In scaling smoothly between micro- and macro levels, Folsome, Cole, Odum, and Hutchinson operationalized a principle of totality contained in miniaturized form, and vice versa, of microcosms fully enclosed in the entirety of the planet. This seamless play of scales was both a condition and an effect of an understanding of life’s structural order and functional complexity, information and energy exchange, and metabolic process and infinite reproduction. The early 1970s confirmed the conceptual shift from a phenomenological and spatial understanding of the terrestrial “envelopes” of the Earth, to which life was restricted, to a bio- and geochemical approach to both living matter and environments as self-regulating and evolving systems. At a time when the environmental effects of the postwar boom had become painfully noticeable in the Western world, systems ecologists sustained the hope that ecospheric models of life allowed for close environmental monitoring and, ultimately, planetary environmental management. Spheres, small and large, were constitutive for systems ecology to organize and model life’s energy cycles and material flows into idealized closed systems.
The German philosopher Peter Sloterdijk has reflected on such closed interior spaces, which he calls “endospheres.” His “ontology of enclosed space” proposes to understand the endosphere as an artificial container, created to offer dwelling for a selected population that faces a hostile or deteriorating outside world Such endospheres are highly exclusive encasements, Sloterdijk reminds us. Endospheric topologies include arks and similar insulated containers and vessels. The ecospheres discussed so far, both on the scales of Folsome’s bottles and of Cole’s planets, can be seen as endospheres in Sloterdijk’s sense. Ecospheres provided both self-containment and self-sustainment. The ecosphere of the Earth did indeed offer the only possible habitat for human life within the universe known at the time.
Sloterdijk’s ontology of enclosed space holds another interesting feature: it includes the radical idea of completely removing the endosphere from nature The project “Biosphere 2,” launched in the Arizona desert in the late 1980s, represented such an artificial construct of a nature materially isolated from the outside world. The aim of “Biosphere 2” was to facilitate the study of the ecological systems of “Biosphere 1,” the Earth, on the meso-scale. The goal was to develop a self-contained and ultimately self-sustained “living” system to secure “biospheric offspring” and evolve life beyond planet Earth “Biosphere 2” illustrates how biospheres and ecospheres modeled life as self-similar across scales. The principles of life’s self-regulation could be downscaled and put on trial. On a site of three acres, seven defined Earth ecosystems or biomes were created and then sealed under a glass dome. The “living laboratory” was populated by nearly 4,000 animal and plant species as well as eight human biospherians (Figure 4).

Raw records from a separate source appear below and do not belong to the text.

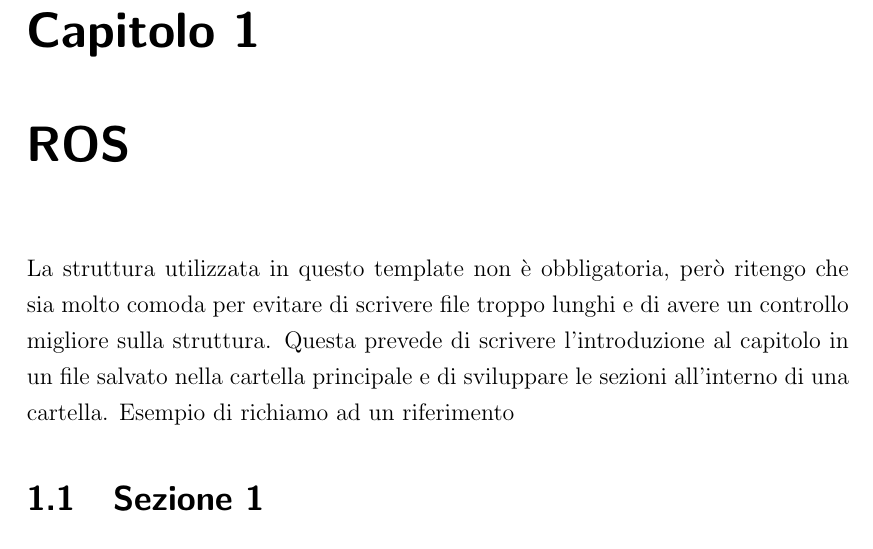
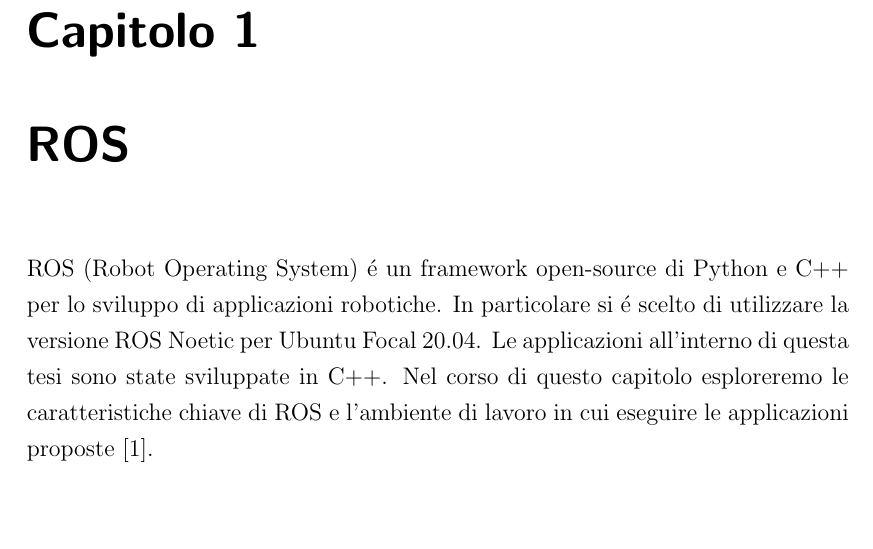
Before and after one commit to andreastocco01/ft_sensor_applications, a LaTeX thesis (main.tex, which reads intro1.tex): part of page 9 of 11, cut so that both start at the same text. Compiled offline with pdfLaTeX.

Commit message:
add chapter 1 intro

```diff
--- a/intro1.tex
+++ b/intro1.tex
@@ -1,7 +1,6 @@
-La struttura utilizzata in questo template non è obbligatoria, però
-ritengo che sia molto comoda per evitare di scrivere file troppo lunghi e
-di avere un controllo migliore sulla struttura. Questa prevede di scrivere
-l'introduzione al capitolo in un file salvato nella cartella principale e di sviluppare
-le sezioni all'interno di una cartella. Esempio di richiamo ad un riferimento %\cite{CNN}%.
+ROS (Robot Operating System) \'{e} un framework open-source di Python e C++ per lo sviluppo di applicazioni robotiche.
+In particolare si \'{e} scelto di utilizzare la versione ROS Noetic per Ubuntu Focal 20.04.
+Le applicazioni all'interno di questa tesi sono state sviluppate in C++.
+Nel corso di questo capitolo esploreremo le caratteristiche chiave di ROS e l'ambiente di lavoro in cui eseguire
+le applicazioni proposte \cite{ros}.
 
-\section{Sezione 1}
```
Also changed, not shown: intro1.tex (3 more changed lines).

To support the processes of life on the meso-scale, nature within “Biosphere 2” was based on a concealed technological infrastructure. The experiment called for the development of a new discipline called “ecotechnics,” which would interrelate the biosphere and the human-made “technosphere” in harmonious synergy Among a number of renowned systems ecologists the project managers engaged Clair Folsome, who was associated with NASA’s science program on closed ecological life-support systems and was the director of the laboratory of exobiology at the University of Hawaii. They closed the loop, so to speak. Folsome’s ecosphere stood at the beginning and at the end of experimentation with materially closed systems; it represented both environmental conservation on Earth and environmental expansion into space
In a 1988 article titled “Ecosystems in Glass,” the American ecologist and agriculturalist Nicholas P. Yensen connected all the elements we have encountered so far, the bottled ecosphere, life under glass, and the Earth-like ecosystem of “Biosphere 2,” to take to Mars to create a sustainable human settlement. “Our future is in the hands of these crude homemade worlds,” Yensen claimed, “which potentially can give us the knowledge to go to the stars.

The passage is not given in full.